# Work required
Copy every line of the records below where the word "radius" occurs.
-----
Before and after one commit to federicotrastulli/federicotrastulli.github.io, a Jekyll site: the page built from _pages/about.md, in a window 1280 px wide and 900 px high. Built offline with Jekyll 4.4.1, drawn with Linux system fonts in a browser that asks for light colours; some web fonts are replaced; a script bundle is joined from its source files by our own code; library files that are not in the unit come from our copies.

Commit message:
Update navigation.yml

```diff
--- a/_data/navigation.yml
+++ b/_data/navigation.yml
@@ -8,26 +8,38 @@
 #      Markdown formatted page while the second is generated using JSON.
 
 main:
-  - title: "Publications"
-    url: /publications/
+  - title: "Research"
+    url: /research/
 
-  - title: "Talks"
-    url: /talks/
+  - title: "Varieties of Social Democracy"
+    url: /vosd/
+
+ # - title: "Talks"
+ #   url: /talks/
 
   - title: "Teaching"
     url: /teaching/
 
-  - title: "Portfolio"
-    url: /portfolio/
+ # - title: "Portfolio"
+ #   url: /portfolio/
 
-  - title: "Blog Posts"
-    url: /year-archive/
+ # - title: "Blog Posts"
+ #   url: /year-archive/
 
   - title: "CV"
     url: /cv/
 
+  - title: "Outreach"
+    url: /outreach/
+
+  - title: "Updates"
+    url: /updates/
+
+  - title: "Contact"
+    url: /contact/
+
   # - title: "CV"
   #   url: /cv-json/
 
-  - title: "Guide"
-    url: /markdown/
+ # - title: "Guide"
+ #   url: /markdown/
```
-----
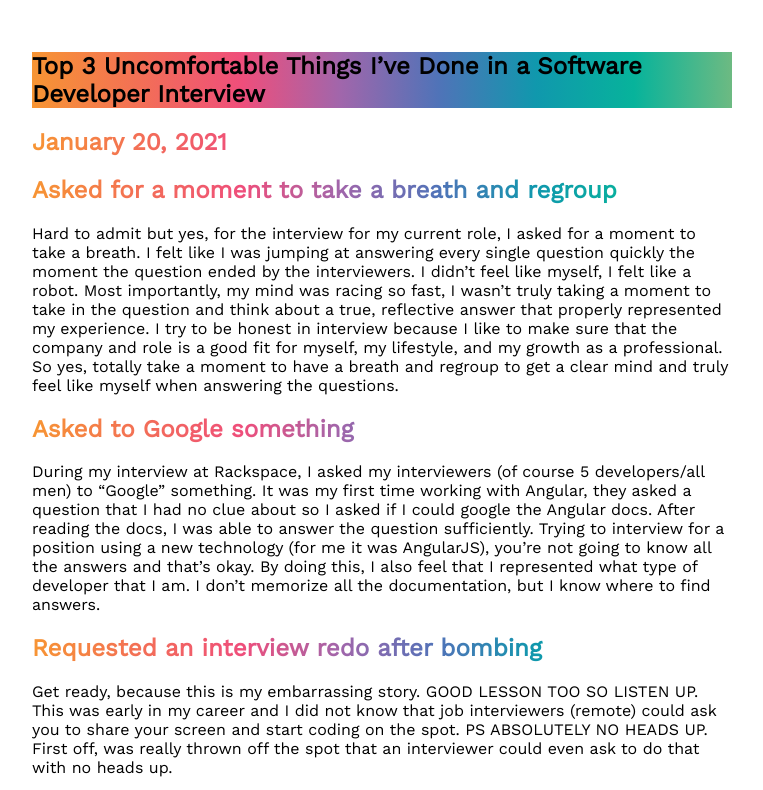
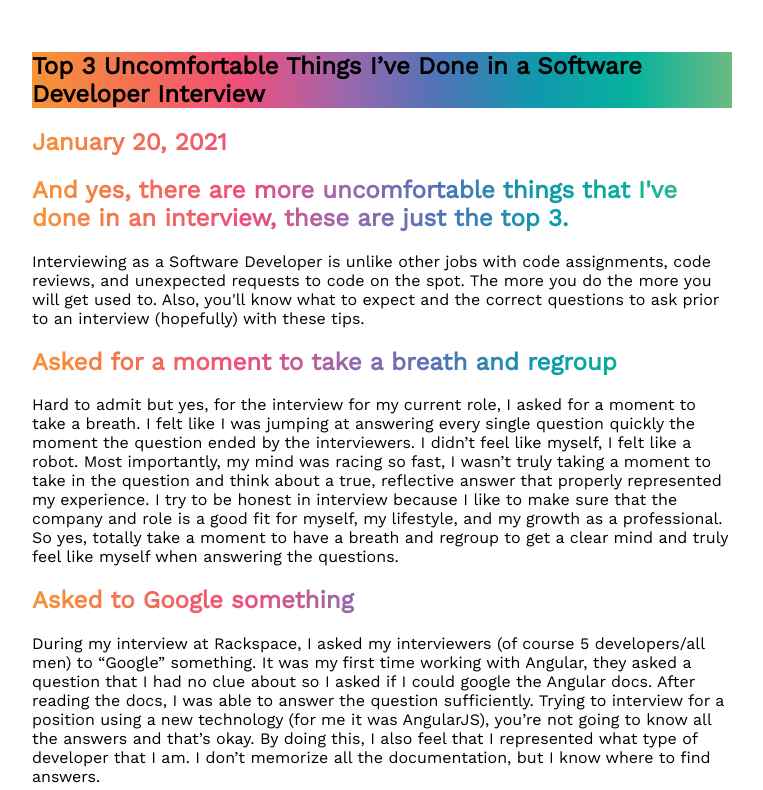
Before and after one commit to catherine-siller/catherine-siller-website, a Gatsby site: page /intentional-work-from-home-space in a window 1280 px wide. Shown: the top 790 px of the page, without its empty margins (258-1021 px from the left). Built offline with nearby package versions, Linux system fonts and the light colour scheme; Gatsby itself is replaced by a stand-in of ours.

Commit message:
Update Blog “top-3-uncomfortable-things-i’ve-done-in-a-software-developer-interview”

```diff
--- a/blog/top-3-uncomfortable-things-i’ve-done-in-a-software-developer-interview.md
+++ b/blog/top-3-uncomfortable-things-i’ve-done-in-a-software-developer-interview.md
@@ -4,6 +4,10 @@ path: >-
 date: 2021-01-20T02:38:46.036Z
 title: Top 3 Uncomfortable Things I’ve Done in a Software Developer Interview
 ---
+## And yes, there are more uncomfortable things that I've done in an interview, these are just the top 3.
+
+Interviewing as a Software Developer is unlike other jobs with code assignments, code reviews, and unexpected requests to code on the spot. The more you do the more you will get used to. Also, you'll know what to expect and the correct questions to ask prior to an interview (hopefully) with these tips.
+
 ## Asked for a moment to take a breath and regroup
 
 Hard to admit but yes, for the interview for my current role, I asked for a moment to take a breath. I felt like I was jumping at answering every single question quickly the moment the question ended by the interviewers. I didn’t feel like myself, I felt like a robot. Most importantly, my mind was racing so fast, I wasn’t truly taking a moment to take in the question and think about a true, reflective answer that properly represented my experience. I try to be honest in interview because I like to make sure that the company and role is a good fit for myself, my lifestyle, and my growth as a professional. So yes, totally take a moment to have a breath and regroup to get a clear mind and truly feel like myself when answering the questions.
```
-----
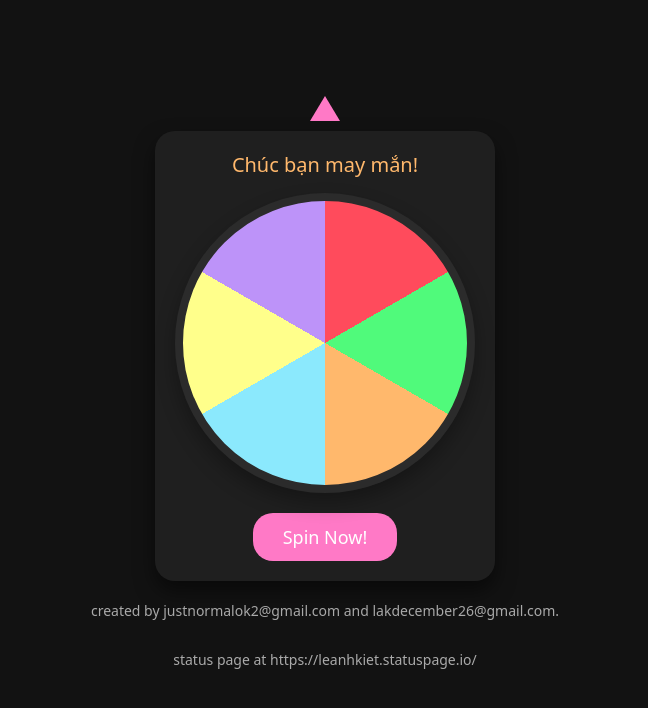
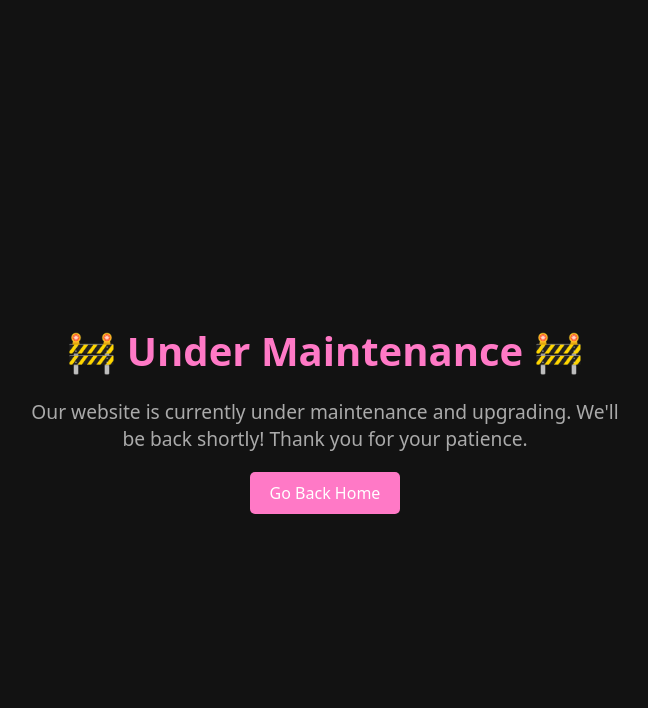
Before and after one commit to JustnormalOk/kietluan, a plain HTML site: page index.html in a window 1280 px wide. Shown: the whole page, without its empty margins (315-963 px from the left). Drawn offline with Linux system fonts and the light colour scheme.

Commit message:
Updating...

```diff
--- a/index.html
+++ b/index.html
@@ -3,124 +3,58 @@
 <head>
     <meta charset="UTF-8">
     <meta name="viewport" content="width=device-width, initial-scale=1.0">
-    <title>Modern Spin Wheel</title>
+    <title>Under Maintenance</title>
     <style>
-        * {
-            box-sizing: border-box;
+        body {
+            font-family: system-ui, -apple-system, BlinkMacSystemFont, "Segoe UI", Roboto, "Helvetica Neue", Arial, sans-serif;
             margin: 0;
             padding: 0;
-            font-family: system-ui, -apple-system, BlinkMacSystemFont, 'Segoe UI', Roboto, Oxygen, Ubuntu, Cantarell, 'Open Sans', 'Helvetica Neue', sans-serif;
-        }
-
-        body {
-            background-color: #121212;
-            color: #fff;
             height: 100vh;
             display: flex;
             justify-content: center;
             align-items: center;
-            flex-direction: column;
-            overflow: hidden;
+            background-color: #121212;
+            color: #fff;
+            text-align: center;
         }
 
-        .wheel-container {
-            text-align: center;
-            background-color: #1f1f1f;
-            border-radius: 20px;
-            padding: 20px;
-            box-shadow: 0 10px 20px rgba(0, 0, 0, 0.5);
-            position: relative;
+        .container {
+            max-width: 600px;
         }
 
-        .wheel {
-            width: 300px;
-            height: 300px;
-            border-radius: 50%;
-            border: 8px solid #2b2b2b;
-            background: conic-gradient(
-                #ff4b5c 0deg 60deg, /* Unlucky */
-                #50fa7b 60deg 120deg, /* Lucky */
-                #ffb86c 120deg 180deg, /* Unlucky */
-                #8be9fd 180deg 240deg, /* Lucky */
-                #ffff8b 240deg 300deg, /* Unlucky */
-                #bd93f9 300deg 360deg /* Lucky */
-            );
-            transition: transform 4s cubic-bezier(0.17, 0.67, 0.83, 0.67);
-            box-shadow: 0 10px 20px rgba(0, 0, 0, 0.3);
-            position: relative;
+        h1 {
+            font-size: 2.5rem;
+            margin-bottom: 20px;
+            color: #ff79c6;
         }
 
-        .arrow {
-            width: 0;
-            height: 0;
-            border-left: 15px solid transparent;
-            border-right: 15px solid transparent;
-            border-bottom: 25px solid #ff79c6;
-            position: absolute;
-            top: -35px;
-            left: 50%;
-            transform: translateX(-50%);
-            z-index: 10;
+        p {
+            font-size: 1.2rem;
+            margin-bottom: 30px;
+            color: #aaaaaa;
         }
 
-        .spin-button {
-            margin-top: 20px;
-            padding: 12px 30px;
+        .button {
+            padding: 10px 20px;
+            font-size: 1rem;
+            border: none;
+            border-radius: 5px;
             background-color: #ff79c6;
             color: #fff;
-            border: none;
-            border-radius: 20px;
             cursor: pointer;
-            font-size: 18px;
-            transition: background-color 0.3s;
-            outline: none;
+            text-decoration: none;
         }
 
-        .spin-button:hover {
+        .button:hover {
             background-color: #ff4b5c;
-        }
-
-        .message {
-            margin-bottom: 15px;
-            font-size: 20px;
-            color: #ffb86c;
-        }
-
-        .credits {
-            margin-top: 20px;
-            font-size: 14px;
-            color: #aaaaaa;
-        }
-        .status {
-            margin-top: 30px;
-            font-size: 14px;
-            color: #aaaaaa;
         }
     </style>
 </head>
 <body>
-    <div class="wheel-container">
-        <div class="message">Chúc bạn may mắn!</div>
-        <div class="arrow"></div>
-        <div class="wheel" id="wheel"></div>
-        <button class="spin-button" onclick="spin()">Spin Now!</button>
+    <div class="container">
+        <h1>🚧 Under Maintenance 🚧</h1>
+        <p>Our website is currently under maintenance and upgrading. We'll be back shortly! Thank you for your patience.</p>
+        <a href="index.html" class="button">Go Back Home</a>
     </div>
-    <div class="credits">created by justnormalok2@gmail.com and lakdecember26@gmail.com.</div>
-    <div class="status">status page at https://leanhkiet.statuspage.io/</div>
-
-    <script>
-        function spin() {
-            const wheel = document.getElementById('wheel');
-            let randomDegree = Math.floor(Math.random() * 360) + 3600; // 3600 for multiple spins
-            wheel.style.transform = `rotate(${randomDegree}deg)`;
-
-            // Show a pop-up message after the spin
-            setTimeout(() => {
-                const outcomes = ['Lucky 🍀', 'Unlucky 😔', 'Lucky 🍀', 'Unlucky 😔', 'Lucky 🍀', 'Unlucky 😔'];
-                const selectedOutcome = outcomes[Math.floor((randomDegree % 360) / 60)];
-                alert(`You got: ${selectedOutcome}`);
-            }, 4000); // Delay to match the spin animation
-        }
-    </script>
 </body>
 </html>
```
-----
# Output of the task
-            border-radius: 20px;
-            border-radius: 50%;
+            border-radius: 5px;
-            border-radius: 20px;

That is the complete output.